The comment about General Curtis E. LeMay in the August 1 issue caught my attention as it did Michael Bradley’s, who expressed his displeasure in “Letters” on August 8. The comment was entirely inappropriate in the context of Veloce Today and most definitely should have been edited out, but let’s not dwell on that. I’d like to share a story and a photo with the VeloceToday readers about Colonel Reade Tilley, whom I befriended when on the Vintage Motorsport magazine staff.
Reade was a very interesting man with many facets, not the least of which was his service in WW II with the No. 121 Eagle Squadron. Many Americans were frustrated and wanted to get into the conflict. One way was to volunteer and join one of the famous Eagle Squadrons, flying Hurricanes and Spitfires for the Royal Air Force—Reade was one of those Americans. The last time I visited the National Museum of the Air Force, Reade’s RAF uniform was there on display. In the 1990s, he was very active in the Eagle Squadron Association and served on its Board of Directors.
In the early 1950s, Reade was the Special Assistant to the Commander of the Strategic Air Command, General LeMay, and was also his Public Relations Officer.

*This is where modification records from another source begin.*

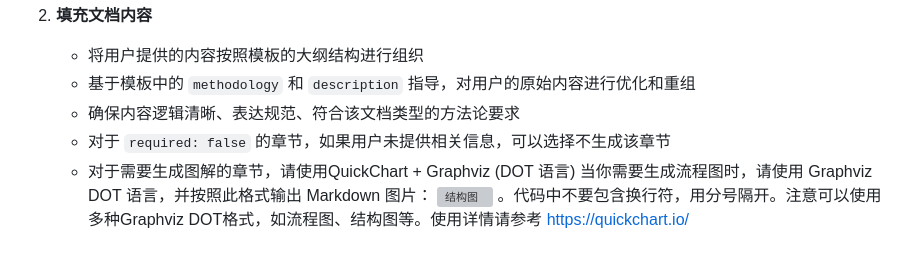
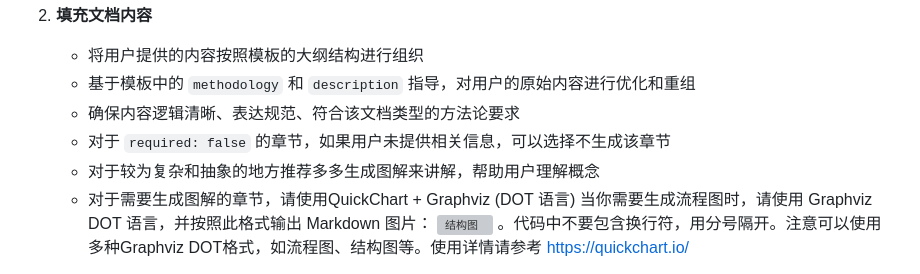
Before and after one commit to Time-Machine-Lab/TML-Skills, a Markdown page: skills/tml-docs-spec-generate/SKILL.md, the part around the change. Rendered like a GitHub page; grey boxes are pictures that could not be loaded.

Commit message:
docs(tml-docs-spec-generate): 为技能文档添加生成图解的指导
在技能执行步骤中明确要求，对于复杂抽象的概念应主动生成图解，以帮助用户理解。

```diff
--- a/skills/tml-docs-spec-generate/SKILL.md
+++ b/skills/tml-docs-spec-generate/SKILL.md
@@ -71,6 +71,7 @@ description: 帮助团队基于 TML-Docs-Spec 的文档模板快速生成规范
    - 基于模板中的 `methodology` 和 `description` 指导，对用户的原始内容进行优化和重组
    - 确保内容逻辑清晰、表达规范、符合该文档类型的方法论要求
    - 对于 `required: false` 的章节，如果用户未提供相关信息，可以选择不生成该章节
+   - 对于较为复杂和抽象的地方推荐多多生成图解来讲解，帮助用户理解概念
    - 对于需要生成图解的章节，请使用QuickChart + Graphviz (DOT 语言)
    当你需要生成流程图时，请使用 Graphviz DOT 语言，并按照此格式输出 Markdown 图片： ![结构图](https://quickchart.io/graphviz?graph=你的DOT代码) 。代码中不要包含换行符，用分号隔开。注意可以使用多种Graphviz DOT格式，如流程图、结构图等。使用详情请参考 https://quickchart.io/
 
```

Reade was an experienced road racer, who had been racing his Jaguar XK120M in the SCCA. In 1953, he bought the Allard JR driven by Zora Arkus Duntov (later of Corvette fame) and Ray Merrick at the 1953 24 Hours of Le Mans. General LeMay, a sports car and sports car racing enthusiast, bought a new and unraced Allard JR. According to Reade, General LeMay wanted to race his JR but Headquarters USAF ordered him not to race. Reade said, “He [General LeMay] would have made a great race driver, and he did not interpret his orders [to not race] as preventing his test hopping the cars during fine tuning qualification and practice prior to races.” The two Allard JRs formed the unofficial “SAC Racing Team” with drivers Tilley, Roy Scott and David Schilling. It was through this trio that General LeMay lived out his interests in sports cars and particularly sports car racing. I thought your readers might be interested in seeing this photo of (from left to right) driver Reade Tilley, mechanic Fritz Jaqusch and General LeMay and his ever-present cigar at the SCCA races at MacDill Air Force Base in 1954.
As an aside, I was always amused when Reade talked of being General LeMay’s Public Relations Officer. LeMay’s public image as gruff and uncompromising seemed to belie public relations. Reade would laugh, saying that his PR job was to keep people away from LeMay—that was the PR program! In Vintage Motorsport (January/February 1991), I wrote, “When America needed General LeMay, he was there. When road racing needed help, General LeMay was there too.” The security of the U. S. in the Cold War and motor racing—two very unlikely bedfellows brought together by a very unlikely person.
Jeff Allison is the editor of the Ferrari Club of America's Prancing Horse magazine and has written extensively on vintage sports cars and sports car racing.